“Paul is brilliant, and a far better manager of the company than his father,’’ the family friend said, adding: “[Charles Jr.] has it down to a science - the costs, the labor etc. Plus he has a great demeanor. He looks the part,’’ the friend said. “With the name Charles Sarkis, Tavistock has to be worried that he’s been discarded and might open up Charlie Sarkis’s Steakhouse up the street.’’
But the elder Sarkis does not believe his children are skilled enough to run the business, the friend said. “[He] doesn’t think they are serious enough,’’ he said.
In January and February, Jolene and Charlie made a series of calls to the children praising their work for the company but also pleading with them to sign the noncompete forms.
In a recording of one of these voicemails, Jolene said, “I’m sorry to bother you again. I was just on the phone with [our attorney] and he wanted me to log in one more call to make sure that I had carefully explained the situation with Tavistock. We’ve told them all that you’ve accomplished and delivered for us. And they are interested in keeping you on. But if they don’t get the signed form, they’re not interested in interviewing anybody who is not, sort of, willing to be on the team like that. And so [the attorney] wanted to make sure that I had explained that without that, you probably don’t have a job going forward if this deal closes.’’

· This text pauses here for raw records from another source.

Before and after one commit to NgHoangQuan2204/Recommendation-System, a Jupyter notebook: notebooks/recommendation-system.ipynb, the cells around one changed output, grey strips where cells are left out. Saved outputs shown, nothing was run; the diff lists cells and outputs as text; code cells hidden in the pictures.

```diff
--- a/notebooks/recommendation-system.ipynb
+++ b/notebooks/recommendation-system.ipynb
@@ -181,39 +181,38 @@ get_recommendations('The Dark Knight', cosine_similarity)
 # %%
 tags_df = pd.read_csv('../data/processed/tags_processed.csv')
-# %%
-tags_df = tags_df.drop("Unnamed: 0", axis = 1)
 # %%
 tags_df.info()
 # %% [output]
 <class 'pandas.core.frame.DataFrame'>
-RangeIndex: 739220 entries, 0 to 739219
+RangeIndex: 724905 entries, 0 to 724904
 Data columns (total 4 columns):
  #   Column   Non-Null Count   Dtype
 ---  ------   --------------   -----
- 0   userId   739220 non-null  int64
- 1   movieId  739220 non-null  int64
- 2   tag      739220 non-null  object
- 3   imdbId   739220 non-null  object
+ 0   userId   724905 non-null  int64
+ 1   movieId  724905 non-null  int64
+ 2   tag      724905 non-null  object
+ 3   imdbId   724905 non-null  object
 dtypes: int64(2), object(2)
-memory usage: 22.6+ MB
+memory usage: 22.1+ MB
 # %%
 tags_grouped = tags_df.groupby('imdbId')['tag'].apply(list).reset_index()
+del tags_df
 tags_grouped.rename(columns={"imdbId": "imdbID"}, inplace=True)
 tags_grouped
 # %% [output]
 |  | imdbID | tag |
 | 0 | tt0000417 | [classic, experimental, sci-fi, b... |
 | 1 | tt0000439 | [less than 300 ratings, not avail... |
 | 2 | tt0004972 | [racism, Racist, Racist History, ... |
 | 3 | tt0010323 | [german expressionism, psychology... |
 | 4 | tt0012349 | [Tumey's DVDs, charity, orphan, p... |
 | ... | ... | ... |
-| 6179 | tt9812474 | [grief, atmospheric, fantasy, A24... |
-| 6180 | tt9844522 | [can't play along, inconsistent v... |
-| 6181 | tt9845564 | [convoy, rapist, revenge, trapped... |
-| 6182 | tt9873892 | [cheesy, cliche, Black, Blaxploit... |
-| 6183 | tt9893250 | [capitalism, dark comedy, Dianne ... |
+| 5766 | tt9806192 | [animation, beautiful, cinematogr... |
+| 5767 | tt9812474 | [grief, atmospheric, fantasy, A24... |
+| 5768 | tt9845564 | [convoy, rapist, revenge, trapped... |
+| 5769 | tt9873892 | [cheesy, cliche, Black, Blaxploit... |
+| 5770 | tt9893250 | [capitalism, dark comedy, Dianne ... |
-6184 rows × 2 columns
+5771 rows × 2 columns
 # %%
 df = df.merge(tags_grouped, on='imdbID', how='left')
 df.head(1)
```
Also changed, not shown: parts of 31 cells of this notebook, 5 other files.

By the end of March, Sarkis, still without any noncompete agreements in hand, was pursuing the only child who still worked for him, Patrick. That was when Sarkis left the voicemail, on March 22, to get his son off the Back Bay Architectural Commission. The family friend said Sarkis wanted to oust Patrick from the commission because of concerns that Patrick would cause problems for the chain after Tavistock took over.
Sarkis then made the same request of Mainzer-Cohen of the Back Bay Association. Patrick serves as the association’s representative on the Back Bay Architectural Commission.
According to Mainzer-Cohen, Sarkis told her he was upset over demands by the commission to remove neon signs from the stores, including at Joe’s American Bar & Grill on Newbury Street, and wanted Patrick off the board. Mainzer-Cohen said she explained to Sarkis that the neon sign issues were being pushed by a neighborhood group and Patrick had nothing to do with the efforts. Mainzer-Cohen declined further comment.
Patrick Sarkis would not discuss the matter. His brother, Paul, however, said the siblings share in the sadness and disappointment over their father’s behavior.
“I have a sense of grief and mourning; this is an eye-opening experience about how a father feels about his children. Each incident is horrifying by itself. But taken together, it’s inexplicable,’’ Paul Sarkis said. “But in the end these are his assets, and he has a right to do with them as he pleases.’’
Jenn Abelson can be reached at email@example.com.